*** Data for analysis Section Begins ***

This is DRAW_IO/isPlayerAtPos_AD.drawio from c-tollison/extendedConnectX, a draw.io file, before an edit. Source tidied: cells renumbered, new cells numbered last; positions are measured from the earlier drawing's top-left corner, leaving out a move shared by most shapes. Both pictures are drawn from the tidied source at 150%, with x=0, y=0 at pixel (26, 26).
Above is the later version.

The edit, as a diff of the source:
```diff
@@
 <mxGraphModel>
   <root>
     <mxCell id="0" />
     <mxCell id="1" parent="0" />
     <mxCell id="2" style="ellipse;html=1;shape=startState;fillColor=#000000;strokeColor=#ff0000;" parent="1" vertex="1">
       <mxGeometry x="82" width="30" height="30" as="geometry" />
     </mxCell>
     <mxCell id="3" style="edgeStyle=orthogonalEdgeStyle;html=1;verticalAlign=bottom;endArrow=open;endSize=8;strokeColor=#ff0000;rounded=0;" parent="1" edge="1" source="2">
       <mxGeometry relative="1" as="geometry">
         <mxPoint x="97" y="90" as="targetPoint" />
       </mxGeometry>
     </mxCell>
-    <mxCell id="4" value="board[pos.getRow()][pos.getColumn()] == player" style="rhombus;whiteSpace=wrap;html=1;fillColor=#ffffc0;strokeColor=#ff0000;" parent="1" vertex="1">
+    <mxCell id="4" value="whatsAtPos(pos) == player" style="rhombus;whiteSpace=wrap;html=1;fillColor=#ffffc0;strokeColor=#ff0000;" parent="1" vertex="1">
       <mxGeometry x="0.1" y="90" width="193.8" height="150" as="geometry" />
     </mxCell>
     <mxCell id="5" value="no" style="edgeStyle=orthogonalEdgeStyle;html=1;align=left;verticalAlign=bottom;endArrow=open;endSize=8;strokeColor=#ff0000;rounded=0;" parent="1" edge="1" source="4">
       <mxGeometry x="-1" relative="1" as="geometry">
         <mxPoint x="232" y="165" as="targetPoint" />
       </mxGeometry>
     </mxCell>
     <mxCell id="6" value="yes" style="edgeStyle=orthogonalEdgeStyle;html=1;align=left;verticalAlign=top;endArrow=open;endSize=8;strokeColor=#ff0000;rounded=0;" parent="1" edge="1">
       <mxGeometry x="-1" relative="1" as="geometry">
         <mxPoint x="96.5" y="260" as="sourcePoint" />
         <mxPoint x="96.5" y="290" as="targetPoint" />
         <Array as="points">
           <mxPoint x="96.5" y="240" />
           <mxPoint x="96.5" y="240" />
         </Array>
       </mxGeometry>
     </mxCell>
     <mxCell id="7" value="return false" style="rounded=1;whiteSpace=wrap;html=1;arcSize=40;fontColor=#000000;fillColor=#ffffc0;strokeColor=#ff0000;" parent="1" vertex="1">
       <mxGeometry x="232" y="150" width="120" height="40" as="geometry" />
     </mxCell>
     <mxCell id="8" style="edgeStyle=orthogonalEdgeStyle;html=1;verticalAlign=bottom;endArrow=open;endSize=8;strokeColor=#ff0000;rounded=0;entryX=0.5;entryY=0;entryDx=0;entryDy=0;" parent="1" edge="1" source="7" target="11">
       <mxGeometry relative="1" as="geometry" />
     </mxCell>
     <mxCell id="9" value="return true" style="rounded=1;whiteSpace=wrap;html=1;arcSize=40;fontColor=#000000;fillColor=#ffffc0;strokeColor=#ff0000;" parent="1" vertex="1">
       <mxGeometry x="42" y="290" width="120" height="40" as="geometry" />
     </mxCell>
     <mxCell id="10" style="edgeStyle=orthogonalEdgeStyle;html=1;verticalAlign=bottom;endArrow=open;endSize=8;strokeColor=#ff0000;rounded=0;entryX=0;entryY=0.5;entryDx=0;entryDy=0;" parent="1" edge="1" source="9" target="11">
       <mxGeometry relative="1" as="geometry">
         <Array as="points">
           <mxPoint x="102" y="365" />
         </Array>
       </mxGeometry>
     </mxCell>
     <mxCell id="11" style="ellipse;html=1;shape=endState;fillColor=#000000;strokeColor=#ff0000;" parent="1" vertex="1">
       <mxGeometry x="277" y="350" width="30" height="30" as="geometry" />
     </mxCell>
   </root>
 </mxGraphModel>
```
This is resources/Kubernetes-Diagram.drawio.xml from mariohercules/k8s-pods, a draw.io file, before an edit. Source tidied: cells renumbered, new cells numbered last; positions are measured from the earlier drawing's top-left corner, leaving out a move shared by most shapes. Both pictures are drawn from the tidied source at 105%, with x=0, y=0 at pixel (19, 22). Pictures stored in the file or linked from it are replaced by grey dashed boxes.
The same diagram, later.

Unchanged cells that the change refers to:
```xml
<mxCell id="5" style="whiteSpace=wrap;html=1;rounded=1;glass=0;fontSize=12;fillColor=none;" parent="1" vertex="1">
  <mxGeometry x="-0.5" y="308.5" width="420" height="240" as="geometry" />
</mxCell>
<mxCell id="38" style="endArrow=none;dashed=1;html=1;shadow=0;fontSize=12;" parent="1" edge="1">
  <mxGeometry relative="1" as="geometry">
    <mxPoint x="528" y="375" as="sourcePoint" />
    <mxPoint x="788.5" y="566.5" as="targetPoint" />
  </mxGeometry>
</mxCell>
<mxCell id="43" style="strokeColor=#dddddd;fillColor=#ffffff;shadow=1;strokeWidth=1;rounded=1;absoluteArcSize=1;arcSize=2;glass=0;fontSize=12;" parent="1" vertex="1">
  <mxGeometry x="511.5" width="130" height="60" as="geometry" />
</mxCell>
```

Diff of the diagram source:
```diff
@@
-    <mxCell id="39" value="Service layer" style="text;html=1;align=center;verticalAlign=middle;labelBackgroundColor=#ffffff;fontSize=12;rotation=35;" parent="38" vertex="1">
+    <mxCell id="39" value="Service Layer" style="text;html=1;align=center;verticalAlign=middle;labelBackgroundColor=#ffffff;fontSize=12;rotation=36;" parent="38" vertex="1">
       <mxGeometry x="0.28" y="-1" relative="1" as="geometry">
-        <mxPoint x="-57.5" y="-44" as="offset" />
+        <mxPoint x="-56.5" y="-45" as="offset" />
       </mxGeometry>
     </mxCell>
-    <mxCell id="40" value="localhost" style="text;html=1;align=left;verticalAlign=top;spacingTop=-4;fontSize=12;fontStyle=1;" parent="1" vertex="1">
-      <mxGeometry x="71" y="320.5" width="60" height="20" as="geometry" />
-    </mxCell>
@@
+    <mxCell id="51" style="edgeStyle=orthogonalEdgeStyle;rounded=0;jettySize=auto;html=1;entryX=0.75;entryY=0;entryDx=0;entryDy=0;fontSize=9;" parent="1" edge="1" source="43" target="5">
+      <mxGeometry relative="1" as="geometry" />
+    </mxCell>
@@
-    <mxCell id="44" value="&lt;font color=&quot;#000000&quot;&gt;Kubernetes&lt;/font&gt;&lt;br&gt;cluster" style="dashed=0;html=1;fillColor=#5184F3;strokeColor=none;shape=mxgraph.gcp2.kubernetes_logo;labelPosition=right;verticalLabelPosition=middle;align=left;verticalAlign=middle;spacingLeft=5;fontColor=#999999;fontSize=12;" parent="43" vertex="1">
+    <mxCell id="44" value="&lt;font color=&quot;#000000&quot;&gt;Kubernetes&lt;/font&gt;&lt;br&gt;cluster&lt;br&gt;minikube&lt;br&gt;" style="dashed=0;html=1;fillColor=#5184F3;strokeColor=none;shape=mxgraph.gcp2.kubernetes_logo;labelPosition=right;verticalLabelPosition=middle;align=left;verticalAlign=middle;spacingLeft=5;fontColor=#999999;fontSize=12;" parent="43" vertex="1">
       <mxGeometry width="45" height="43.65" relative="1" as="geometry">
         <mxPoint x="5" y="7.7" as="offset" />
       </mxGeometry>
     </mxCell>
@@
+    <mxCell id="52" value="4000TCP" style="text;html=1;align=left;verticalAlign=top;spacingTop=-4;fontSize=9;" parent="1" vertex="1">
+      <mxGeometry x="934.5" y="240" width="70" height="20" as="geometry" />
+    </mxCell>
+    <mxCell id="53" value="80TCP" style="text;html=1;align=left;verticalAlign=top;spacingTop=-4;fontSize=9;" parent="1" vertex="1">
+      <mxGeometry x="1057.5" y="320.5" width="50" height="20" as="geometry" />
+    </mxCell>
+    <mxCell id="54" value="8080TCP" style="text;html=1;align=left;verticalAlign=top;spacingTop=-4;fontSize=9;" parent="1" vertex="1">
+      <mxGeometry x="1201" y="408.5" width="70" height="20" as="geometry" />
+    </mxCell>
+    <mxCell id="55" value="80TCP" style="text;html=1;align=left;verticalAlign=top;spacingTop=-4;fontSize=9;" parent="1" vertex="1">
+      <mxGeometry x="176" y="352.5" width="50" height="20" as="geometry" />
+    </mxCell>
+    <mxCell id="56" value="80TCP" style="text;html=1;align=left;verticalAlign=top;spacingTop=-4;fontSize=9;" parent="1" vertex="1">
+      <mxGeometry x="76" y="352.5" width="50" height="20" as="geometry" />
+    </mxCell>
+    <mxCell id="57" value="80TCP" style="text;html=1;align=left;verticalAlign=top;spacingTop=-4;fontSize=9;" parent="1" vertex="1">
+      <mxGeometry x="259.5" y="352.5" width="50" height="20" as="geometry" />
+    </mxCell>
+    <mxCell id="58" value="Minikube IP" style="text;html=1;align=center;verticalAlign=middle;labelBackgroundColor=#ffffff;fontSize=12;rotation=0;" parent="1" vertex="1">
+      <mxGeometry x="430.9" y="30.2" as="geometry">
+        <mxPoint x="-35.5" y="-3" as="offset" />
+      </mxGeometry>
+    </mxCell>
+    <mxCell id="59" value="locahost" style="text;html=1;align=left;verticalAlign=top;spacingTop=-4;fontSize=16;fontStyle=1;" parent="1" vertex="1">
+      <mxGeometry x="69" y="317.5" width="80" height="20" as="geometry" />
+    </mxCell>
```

*** Data for analysis Section Ends ***

Once you have found every line above holding the word "targetPoint", copy those lines.

         <mxPoint x="97" y="90" as="targetPoint" />
         <mxPoint x="232" y="165" as="targetPoint" />
         <mxPoint x="96.5" y="290" as="targetPoint" />
    <mxPoint x="788.5" y="566.5" as="targetPoint" />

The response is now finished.